DIRECTIONS FOR THIS TASK.
Would you mind restating all of the records word for word, skipping the pictures?

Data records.
----------

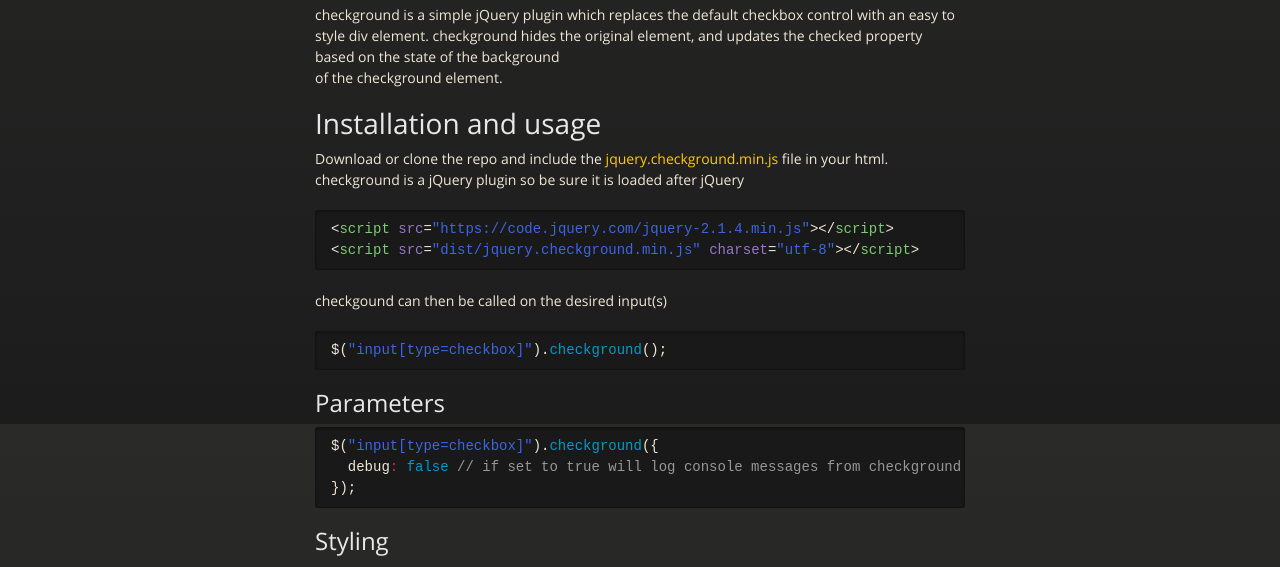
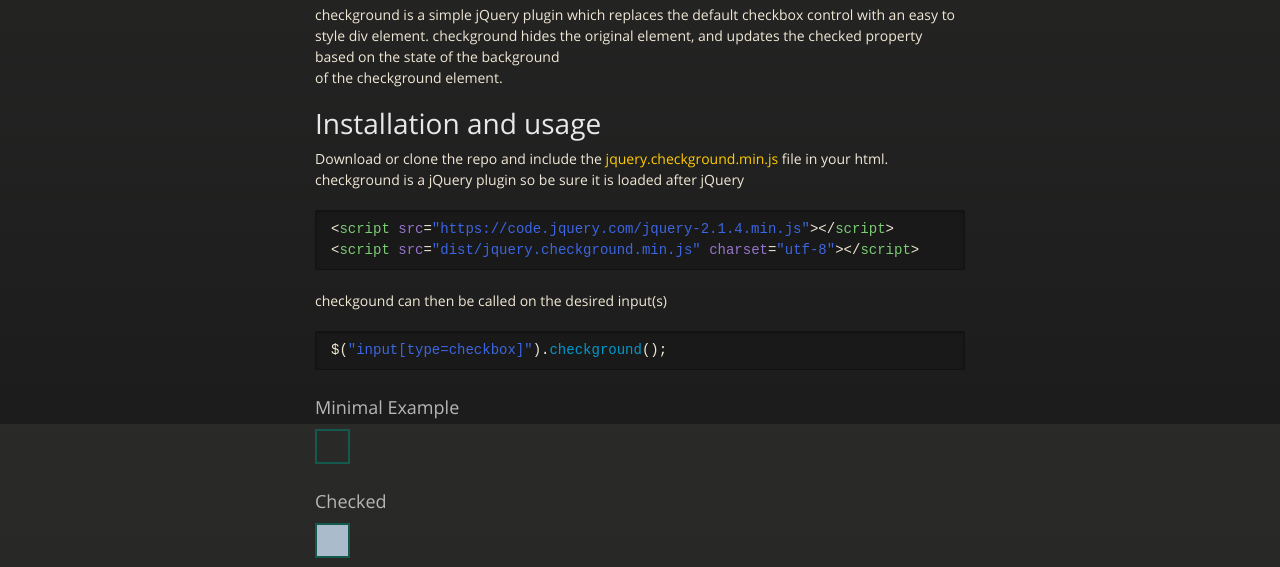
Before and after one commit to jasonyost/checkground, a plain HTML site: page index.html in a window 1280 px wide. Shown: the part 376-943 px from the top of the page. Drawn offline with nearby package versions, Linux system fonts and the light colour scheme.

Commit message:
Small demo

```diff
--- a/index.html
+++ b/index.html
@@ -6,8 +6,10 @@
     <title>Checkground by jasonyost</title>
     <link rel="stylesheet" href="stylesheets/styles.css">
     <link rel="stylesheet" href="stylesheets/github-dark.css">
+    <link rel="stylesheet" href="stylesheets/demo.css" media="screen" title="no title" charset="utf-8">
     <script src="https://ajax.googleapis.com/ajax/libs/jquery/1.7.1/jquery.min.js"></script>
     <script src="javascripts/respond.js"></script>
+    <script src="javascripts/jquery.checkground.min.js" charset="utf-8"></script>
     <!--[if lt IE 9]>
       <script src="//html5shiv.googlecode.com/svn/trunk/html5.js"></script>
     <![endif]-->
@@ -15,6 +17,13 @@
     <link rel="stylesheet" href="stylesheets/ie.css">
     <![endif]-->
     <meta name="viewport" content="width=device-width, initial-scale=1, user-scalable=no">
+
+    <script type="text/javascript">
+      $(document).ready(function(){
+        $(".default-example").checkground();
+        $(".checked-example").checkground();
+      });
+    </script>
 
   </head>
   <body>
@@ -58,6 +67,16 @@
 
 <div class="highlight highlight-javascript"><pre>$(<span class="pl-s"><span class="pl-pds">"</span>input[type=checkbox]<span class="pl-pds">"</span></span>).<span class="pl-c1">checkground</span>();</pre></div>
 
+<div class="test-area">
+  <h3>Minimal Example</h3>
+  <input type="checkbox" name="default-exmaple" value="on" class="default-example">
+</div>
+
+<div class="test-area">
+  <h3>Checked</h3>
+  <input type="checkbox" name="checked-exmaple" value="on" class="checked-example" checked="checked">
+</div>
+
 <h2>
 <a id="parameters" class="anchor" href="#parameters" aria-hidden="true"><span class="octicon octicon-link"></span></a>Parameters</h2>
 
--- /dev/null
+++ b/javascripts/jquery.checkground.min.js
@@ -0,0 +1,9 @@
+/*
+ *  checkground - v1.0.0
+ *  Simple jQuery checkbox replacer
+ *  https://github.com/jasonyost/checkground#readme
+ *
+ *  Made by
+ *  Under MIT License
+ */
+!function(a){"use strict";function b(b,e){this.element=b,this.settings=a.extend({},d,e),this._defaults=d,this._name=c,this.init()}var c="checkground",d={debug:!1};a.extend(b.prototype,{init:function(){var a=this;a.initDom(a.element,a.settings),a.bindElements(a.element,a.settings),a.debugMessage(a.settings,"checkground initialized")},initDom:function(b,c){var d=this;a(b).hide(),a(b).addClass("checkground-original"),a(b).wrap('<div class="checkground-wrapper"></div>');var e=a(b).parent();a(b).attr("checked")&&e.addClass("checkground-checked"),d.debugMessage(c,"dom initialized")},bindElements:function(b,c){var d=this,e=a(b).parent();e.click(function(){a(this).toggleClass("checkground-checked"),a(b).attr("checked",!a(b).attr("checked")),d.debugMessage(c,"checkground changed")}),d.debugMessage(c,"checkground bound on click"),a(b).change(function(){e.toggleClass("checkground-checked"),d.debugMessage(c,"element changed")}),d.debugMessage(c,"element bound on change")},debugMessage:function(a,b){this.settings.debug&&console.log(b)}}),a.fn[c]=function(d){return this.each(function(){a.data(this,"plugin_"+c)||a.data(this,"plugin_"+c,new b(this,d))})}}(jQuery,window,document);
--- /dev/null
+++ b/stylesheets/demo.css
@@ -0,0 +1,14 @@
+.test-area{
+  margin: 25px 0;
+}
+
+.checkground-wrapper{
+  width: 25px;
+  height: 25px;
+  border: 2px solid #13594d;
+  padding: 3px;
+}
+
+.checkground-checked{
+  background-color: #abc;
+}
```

----------

ANSWER TO THIS EXERCISE.
Before and after one commit to jasonyost/checkground, a plain HTML site: page index.html in a window 1280 px wide. Shown: the part 376-943 px from the top of the page. Drawn offline with nearby package versions, Linux system fonts and the light colour scheme.

Commit message:
Small demo

```diff
--- a/index.html
+++ b/index.html
@@ -6,8 +6,10 @@
     <title>Checkground by jasonyost</title>
     <link rel="stylesheet" href="stylesheets/styles.css">
     <link rel="stylesheet" href="stylesheets/github-dark.css">
+    <link rel="stylesheet" href="stylesheets/demo.css" media="screen" title="no title" charset="utf-8">
     <script src="https://ajax.googleapis.com/ajax/libs/jquery/1.7.1/jquery.min.js"></script>
     <script src="javascripts/respond.js"></script>
+    <script src="javascripts/jquery.checkground.min.js" charset="utf-8"></script>
     <!--[if lt IE 9]>
       <script src="//html5shiv.googlecode.com/svn/trunk/html5.js"></script>
     <![endif]-->
@@ -15,6 +17,13 @@
     <link rel="stylesheet" href="stylesheets/ie.css">
     <![endif]-->
     <meta name="viewport" content="width=device-width, initial-scale=1, user-scalable=no">
+
+    <script type="text/javascript">
+      $(document).ready(function(){
+        $(".default-example").checkground();
+        $(".checked-example").checkground();
+      });
+    </script>
 
   </head>
   <body>
@@ -58,6 +67,16 @@
 
 <div class="highlight highlight-javascript"><pre>$(<span class="pl-s"><span class="pl-pds">"</span>input[type=checkbox]<span class="pl-pds">"</span></span>).<span class="pl-c1">checkground</span>();</pre></div>
 
+<div class="test-area">
+  <h3>Minimal Example</h3>
+  <input type="checkbox" name="default-exmaple" value="on" class="default-example">
+</div>
+
+<div class="test-area">
+  <h3>Checked</h3>
+  <input type="checkbox" name="checked-exmaple" value="on" class="checked-example" checked="checked">
+</div>
+
 <h2>
 <a id="parameters" class="anchor" href="#parameters" aria-hidden="true"><span class="octicon octicon-link"></span></a>Parameters</h2>
 
--- /dev/null
+++ b/javascripts/jquery.checkground.min.js
@@ -0,0 +1,9 @@
+/*
+ *  checkground - v1.0.0
+ *  Simple jQuery checkbox replacer
+ *  https://github.com/jasonyost/checkground#readme
+ *
+ *  Made by
+ *  Under MIT License
+ */
+!function(a){"use strict";function b(b,e){this.element=b,this.settings=a.extend({},d,e),this._defaults=d,this._name=c,this.init()}var c="checkground",d={debug:!1};a.extend(b.prototype,{init:function(){var a=this;a.initDom(a.element,a.settings),a.bindElements(a.element,a.settings),a.debugMessage(a.settings,"checkground initialized")},initDom:function(b,c){var d=this;a(b).hide(),a(b).addClass("checkground-original"),a(b).wrap('<div class="checkground-wrapper"></div>');var e=a(b).parent();a(b).attr("checked")&&e.addClass("checkground-checked"),d.debugMessage(c,"dom initialized")},bindElements:function(b,c){var d=this,e=a(b).parent();e.click(function(){a(this).toggleClass("checkground-checked"),a(b).attr("checked",!a(b).attr("checked")),d.debugMessage(c,"checkground changed")}),d.debugMessage(c,"checkground bound on click"),a(b).change(function(){e.toggleClass("checkground-checked"),d.debugMessage(c,"element changed")}),d.debugMessage(c,"element bound on change")},debugMessage:function(a,b){this.settings.debug&&console.log(b)}}),a.fn[c]=function(d){return this.each(function(){a.data(this,"plugin_"+c)||a.data(this,"plugin_"+c,new b(this,d))})}}(jQuery,window,document);
--- /dev/null
+++ b/stylesheets/demo.css
@@ -0,0 +1,14 @@
+.test-area{
+  margin: 25px 0;
+}
+
+.checkground-wrapper{
+  width: 25px;
+  height: 25px;
+  border: 2px solid #13594d;
+  padding: 3px;
+}
+
+.checkground-checked{
+  background-color: #abc;
+}
```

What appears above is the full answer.